#### AIM OF THE TASK
Return the data below exactly, minus the pictures.

#### MATERIAL SUPPLIED
····················

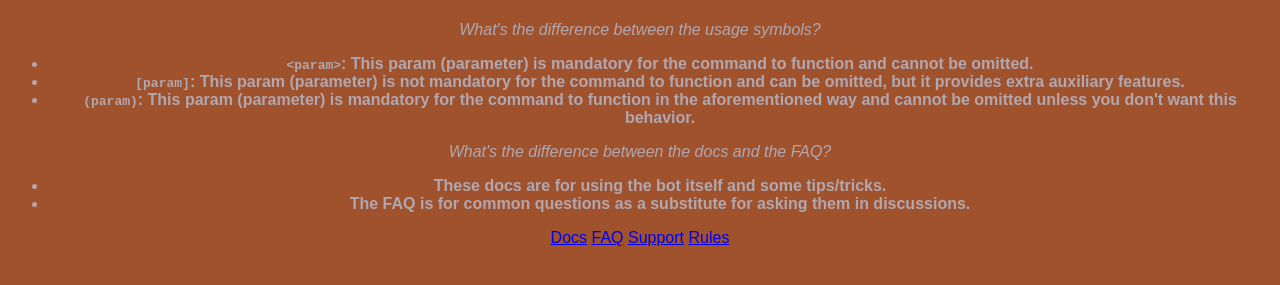
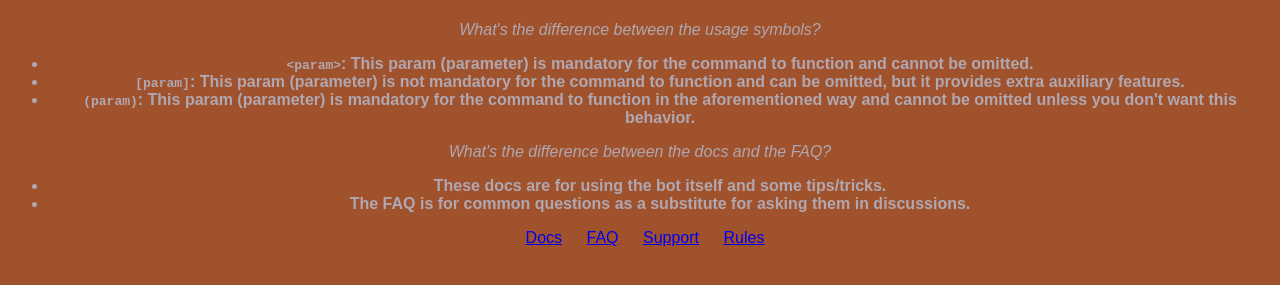
Before and after one commit to JavascriptLearner815/horsey-bot, a website: page docs/index.html in a window 1280 px wide. Shown: the part 59-344 px from the top of the page. Drawn offline with Linux system fonts and the light colour scheme.

Commit message:
Update main.css

```diff
--- a/docs/main.css
+++ b/docs/main.css
@@ -16,3 +16,11 @@ body {
 .answer {
   font-weight: bold;
 }
+nav {
+  display: inline;
+  margin: 0;
+  padding: 5px 0 5px 30px;
+}
+nav a {
+  margin-right: 20px;
+}
```
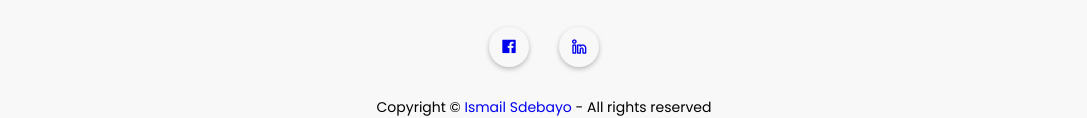
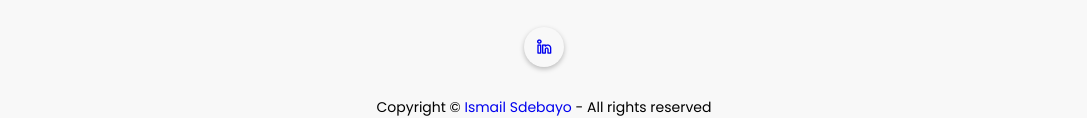
Before and after one commit to ismailadebayo/digital-marketer, a plain HTML site: page index.html in a window 1280 px wide. Shown: the part 4786-4904 px from the top of the page, without its empty margins (96-1183 px from the left). Drawn offline with nearby package versions, Linux system fonts and the light colour scheme.

Commit message:
Update index.html

```diff
--- a/index.html
+++ b/index.html
@@ -295,8 +295,8 @@
             </ul>
         </div>
         <div class="footer-social-icons">
-           <a href="https://web.facebook.com/esmailadebayo"> <div class="icon"><i class="uil uil-facebook"></i></div> </a>
-           <a href="https://linkedin.com/in/esmail-adebayo"> <div class="icon"><i class="uil uil-linkedin-alt"></i></div></a>
+
+           <a href="https://linkedin.com/in/esmailadebayo"> <div class="icon"><i class="uil uil-linkedin-alt"></i></div></a>
 
 
         </div>
```
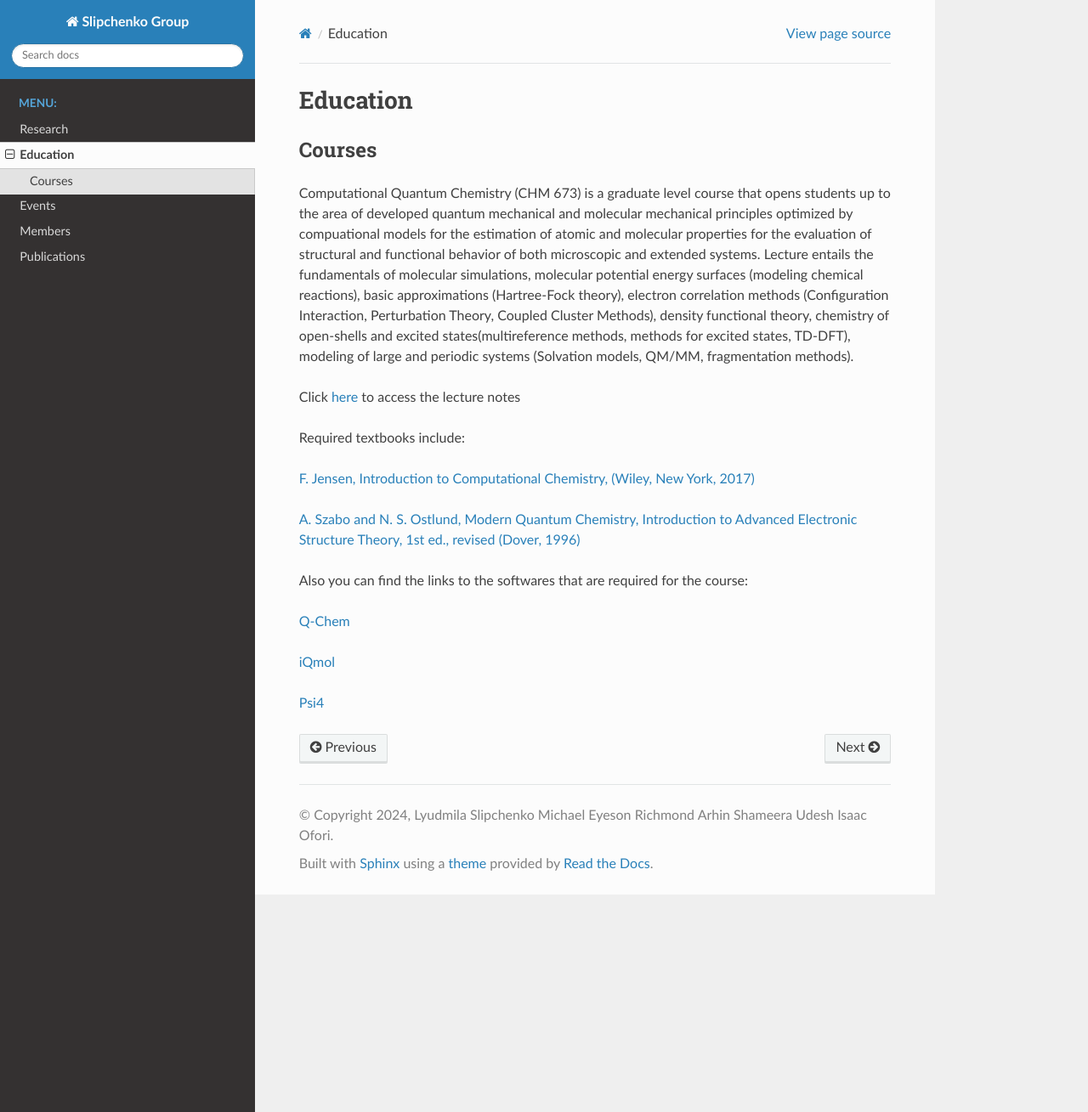
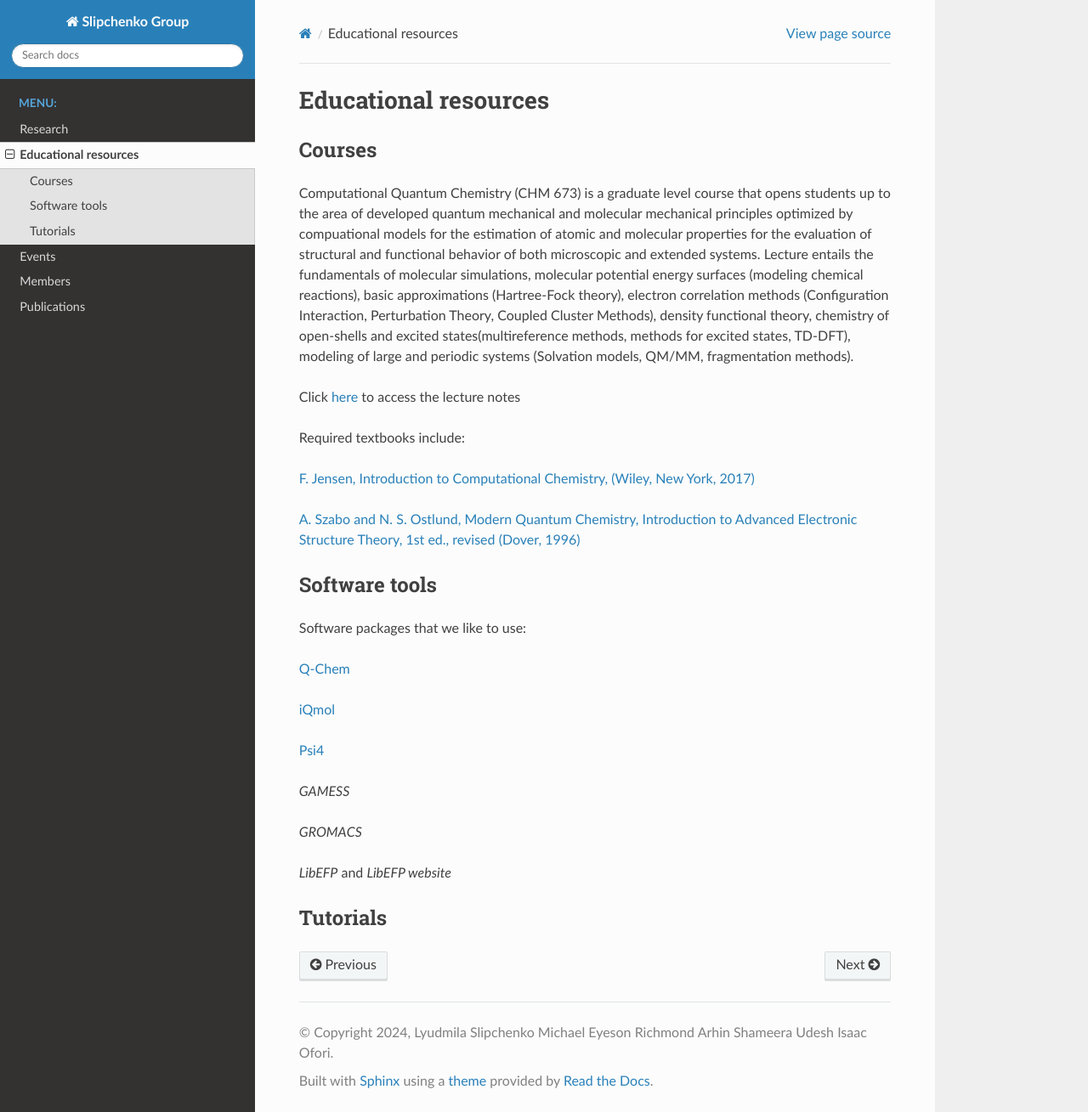
Before and after one commit to Slipchenko-Group/slipchenko-group.github.io, a Sphinx documentation site: the page built from source/Education.rst, in a window 1280 px wide and 1309 px high. Shown: the whole window at 85% size. Built offline with Sphinx 7.4.7 and the Read the Docs theme 3.1.0, drawn with Linux system fonts in a browser that asks for light colours; pages that are not in the unit, such as notebooks, are missing from menus.

Commit message:
Update Education.rst

```diff
--- a/source/Education.rst
+++ b/source/Education.rst
@@ -1,7 +1,9 @@
 .. _education:
 
-Education
-=========
+Educational resources
+======================
+
+.. _courses:
 
 Courses
 -------
@@ -24,10 +26,26 @@ Required textbooks include:
 `A. Szabo and N. S. Ostlund, Modern Quantum Chemistry, Introduction to Advanced Electronic Structure
 Theory, 1st ed., revised (Dover, 1996) <https://chemistlibrary.wordpress.com/wp-content/uploads/2015/02/modern-quantum-chemistry.pdf>`_
 
-Also you can find the links to the softwares that are required for the course:
+.. _software:
+
+Software tools
+---------------
+
+Software packages that we like to use:
 
 `Q-Chem <https://www.q-chem.com>`_
 
 `iQmol <https://iqmol.org>`_
 
 `Psi4 <https://psicode.org/>`_
+
+`GAMESS`
+
+`GROMACS`
+
+`LibEFP` and `LibEFP website`
+
+.. _tutorials:
+
+Tutorials
+----------
```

····················

#### WORKED SOLUTION
Before and after one commit to JavascriptLearner815/horsey-bot, a website: page docs/index.html in a window 1280 px wide. Shown: the part 59-344 px from the top of the page. Drawn offline with Linux system fonts and the light colour scheme.

Commit message:
Update main.css

```diff
--- a/docs/main.css
+++ b/docs/main.css
@@ -16,3 +16,11 @@ body {
 .answer {
   font-weight: bold;
 }
+nav {
+  display: inline;
+  margin: 0;
+  padding: 5px 0 5px 30px;
+}
+nav a {
+  margin-right: 20px;
+}
```
Before and after one commit to ismailadebayo/digital-marketer, a plain HTML site: page index.html in a window 1280 px wide. Shown: the part 4786-4904 px from the top of the page, without its empty margins (96-1183 px from the left). Drawn offline with nearby package versions, Linux system fonts and the light colour scheme.

Commit message:
Update index.html

```diff
--- a/index.html
+++ b/index.html
@@ -295,8 +295,8 @@
             </ul>
         </div>
         <div class="footer-social-icons">
-           <a href="https://web.facebook.com/esmailadebayo"> <div class="icon"><i class="uil uil-facebook"></i></div> </a>
-           <a href="https://linkedin.com/in/esmail-adebayo"> <div class="icon"><i class="uil uil-linkedin-alt"></i></div></a>
+
+           <a href="https://linkedin.com/in/esmailadebayo"> <div class="icon"><i class="uil uil-linkedin-alt"></i></div></a>
 
 
         </div>
```
Before and after one commit to Slipchenko-Group/slipchenko-group.github.io, a Sphinx documentation site: the page built from source/Education.rst, in a window 1280 px wide and 1309 px high. Shown: the whole window at 85% size. Built offline with Sphinx 7.4.7 and the Read the Docs theme 3.1.0, drawn with Linux system fonts in a browser that asks for light colours; pages that are not in the unit, such as notebooks, are missing from menus.

Commit message:
Update Education.rst

```diff
--- a/source/Education.rst
+++ b/source/Education.rst
@@ -1,7 +1,9 @@
 .. _education:
 
-Education
-=========
+Educational resources
+======================
+
+.. _courses:
 
 Courses
 -------
@@ -24,10 +26,26 @@ Required textbooks include:
 `A. Szabo and N. S. Ostlund, Modern Quantum Chemistry, Introduction to Advanced Electronic Structure
 Theory, 1st ed., revised (Dover, 1996) <https://chemistlibrary.wordpress.com/wp-content/uploads/2015/02/modern-quantum-chemistry.pdf>`_
 
-Also you can find the links to the softwares that are required for the course:
+.. _software:
+
+Software tools
+---------------
+
+Software packages that we like to use:
 
 `Q-Chem <https://www.q-chem.com>`_
 
 `iQmol <https://iqmol.org>`_
 
 `Psi4 <https://psicode.org/>`_
+
+`GAMESS`
+
+`GROMACS`
+
+`LibEFP` and `LibEFP website`
+
+.. _tutorials:
+
+Tutorials
+----------
```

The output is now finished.